» **Work request**
Restrict the output to the lines below starting at the one that contains "work, world REACTS" and ending at the one that contains "(arena/ego framing +", and restate them word for word, both ends included.

# # #

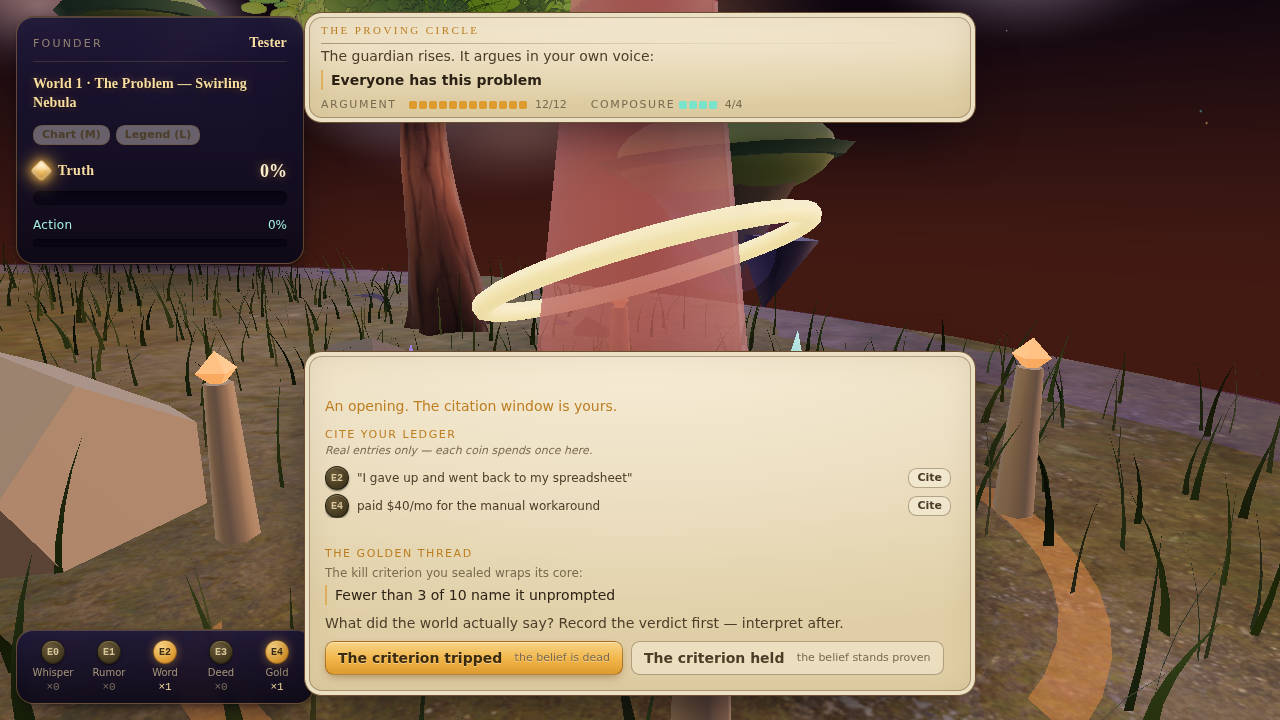
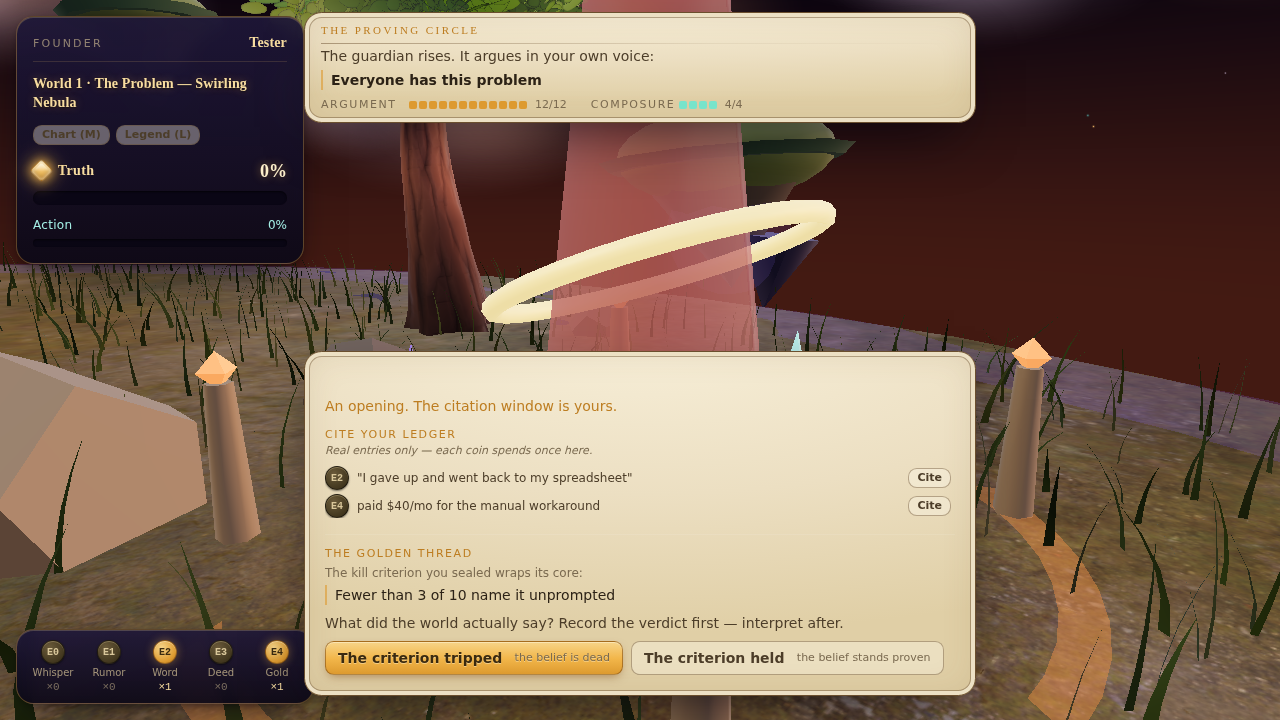
docs(E-0): close — a4 pack recaptured proving camera framing + typography
The thread-ignited shot now frames the arena itself (ember ring, braziers,
thread torus) with the crafted eyebrow rules and clean ledger rhythm in
frame. E-0 checked off in BACKLOG with the full shipped list; chip edge
clamping recorded against E-9.

Claude-Session: https://claude.ai/code/session_01UFJa723wYSYSvVZLJAAPCy

diff --git a/BACKLOG.md b/BACKLOG.md
@@ -109,7 +109,16 @@ composed places, centrepieces, silhouette language, lighting doing emotional
 work, world REACTS to dramatic beats (the feel audit's #1 systemic gap: every
 celebration is currently a parchment panel over an inert backdrop).
 
-- [ ] **E-0 · Shared groundwork:** capture-tier fix (P0-4) · panel
+- [x] **E-0 · Shared groundwork (2026-07-11):** DONE — capture-tier fix +
+  packs recaptured (P0-4) · panel typography pass (eyebrow rule on every
+  surface; a4/04 counter-contrast + a3/07 legend scroll fixed; chip edge
+  clamping deferred to E-9, recorded) · camera language (arena/ego framing +
+  rite vigil rise, reduced-motion cut preserved) · celebration staging
+  framework (CelebrationFx: shatter/pillar/funeral/integration beats staged
+  in-world) · weather→sky tint (display-only, W1 byte-pinned, unit-tested) ·
+  rogue.glb 3.6MB→186KB · bundle split (app 227KB + engine shelves). DOF/post
+  already tier-gated (PostFx full-tier only); finer DOF rides the world
+  passes. Original scope: capture-tier fix (P0-4) · panel
   material/typography pass across every DOM surface (diegetic stone/parchment
   craft, spacing, ghost-text overlap fix a4/04, tooltip edge-clipping) ·
   camera transition language (world-gate crossing dolly, arena entry, rite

# # #

» **Answer to this exercise**
 work, world REACTS to dramatic beats (the feel audit's #1 systemic gap: every
 celebration is currently a parchment panel over an inert backdrop).
 
-- [ ] **E-0 · Shared groundwork:** capture-tier fix (P0-4) · panel
+- [x] **E-0 · Shared groundwork (2026-07-11):** DONE — capture-tier fix +
+  packs recaptured (P0-4) · panel typography pass (eyebrow rule on every
+  surface; a4/04 counter-contrast + a3/07 legend scroll fixed; chip edge
+  clamping deferred to E-9, recorded) · camera language (arena/ego framing +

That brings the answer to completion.